Thank you! I've been trying to develop something like this for a few years, if anyone would like to chime in: I was a starting left wing soccer player for most of my life, and I can triple my weight with calf muscle workouts after I tried out for the weight lift team at my school. Legs were a big thing then. I can do a 720 jump spin heel kick, but that's too much hang time.
The only thing I developed is I am able to leap away about 6-9 feet from someone's combo (easily) without getting hit with good timing. I got the idea from Muhammad Ali, after watching his defensive maneuvers so much. As funny as it sounds. It also pisses of my opponent to exert more energy. Some call it "running away", but my first coach calls it "being mobile".
[All notes and pictures copypasted directly from an article by the great Jack Slack on Bloody Elbow dot com, no way I can break technique down this good.]
The Left Straight / Left High Kick Double Threat
The first question that should be raised whenever considering Mirko Cro Cop is "How on earth did he kick so many people in the head when they knew he was going to try to do it?". The key was to establish a double threat between the left straight and the left high kick. The double attack is a common idea in BJJ but is not talked about in striking martial arts despite it's effectiveness and almost every effective striker using one or more variations on this principle. The idea of a double attack is to use one attack to open the path for the other and vice versa. Throughout his fights Cro Cop would switch between the left high kick and left straight and eventually would catch his opponent. Another excellent example of a fighter who uses one double threat to the exclusion of all else is Sergei Kharitanov, who throws the right hook to the body and head alternately, attempting to catch his opponent off guard.
The traditional, basic defense for the high kick is to take the kick on the solid bone of the forearm - away from the head. Starting in this position so as to be ready for the kick, however, opened a large hole for Mirko's southpaw left straight. Many opponents would then begin to try to cover or rear hand parry Mirko's rear straight, whereupon their hand would come inside of their shoulder and would be unable to block his legendary high kick. What added to the effectiveness of this double attack is that the preliminary motions to both Mirko's high kick and left straight were very similar. Notice here a fantastic example of Cro Cop using this double attack against Igor Vovchanchyn - one of the best heavyweight strikers in MMA. (G) (V)
In the top two frames you can see Mirko fluster Vovchanchyn with the left straight, which Vovchanchyn ducks out of the way of and parries with his rear hand - not great form. In the bottom two stills you can see that Vovchanchyn's hand is no longer in a position to block the high kick, as it was for the first part of the fight, and as Cro Cop moves towards him he attempts to parry the left straight.
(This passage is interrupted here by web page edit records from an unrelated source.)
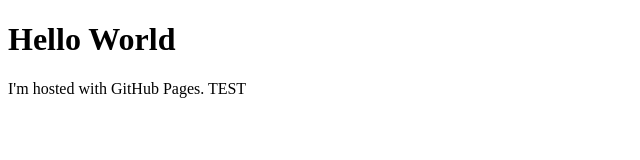
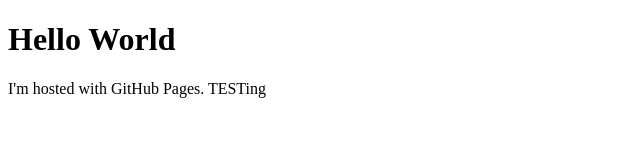
Before and after one commit to InfoAtKi/InfoAtKi.github.io, a plain HTML site: page index.html in a window 1280 px wide. Shown: the full height of the page, 0-640 px from the left. Drawn offline with Linux system fonts and the light colour scheme.

Commit message:
commit 2

```diff
--- a/index.html
+++ b/index.html
@@ -2,6 +2,6 @@
 <html>
 <body>
 <h1>Hello World</h1>
-<p>I'm hosted with GitHub Pages.   TEST </p>
+<p>I'm hosted with GitHub Pages.   TESTing </p>
 </body>
 </html>
```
Notice how Vovchanchyn's hand is moving in the opposite direction to the high kick just before it connects. This double attack was the key to much of Cro Cop's success. Another excellent example of Cro Cop using this double attack was against Mark Hunt in K-1. When Hunt attempted to slip outside of Cro Cop's faked straight, he ducked directly into Mirko's left shin.
What happened to this double attack then? For a start Cro Cop's left straight relied largely on his speed, as he would rarely get into good position to throw it (with his lead foot outside his opponent's), but rather throw it when he felt he could. This reliance on speed meant that he became timid to throw it once he began colliding with his opponent on the way in. In his meeting with Gonzaga, Cro Cop circled left and attempted to throw a left straight at the start of the bout but got clipped himself because he has not assumed a good position from which to punch. For the rest of this match and his others there was a marked timidness about throwing the left straight, which in turn allowed his opponents to step in and swing at him, and focus wholly on defending the high kick.
Since I'm a southpaw, probably the plain old left roundhouse kick to the liver.
Or dodging a righty's jab to the right and hooking the body followed with an elbow
"The key to this one, like the first one, is not to try to swoop straight in with an unorthodox haymaker. You aren't trying to make them in awe of your awesome superman jump above their head- you're trying to move horizontally for the most part. You should do this after throwing several kicks to elicit a default reaction that'll open up the head. A lot of people do this with a leg kick but I prefer to use a front kick because the hip is at a better position to quickly reverse to throw the leg back, which tips the torso into position."
So the first thing your opponent should see is an incoming kick they've seen before, not a jumping guy, and just because you can doesn't mean you have to do a big dramatic jump like Achilles in Troy.
The shoulder shouldn't be "cocked" before doing a superman punch. The reversal of the leg throws the shoulder forward as its punching, so no need to cock it before. The leg and torso dynamics will ensure that you'll hit hard with zero windup.
Yes, the "what's your favorite technique to use for fun" thread in the Your Martial Arts Sucks forum is serious business.Quote:
Thank you for being serious too btw permalost.
What about a 360 jump-spin hook(punch)?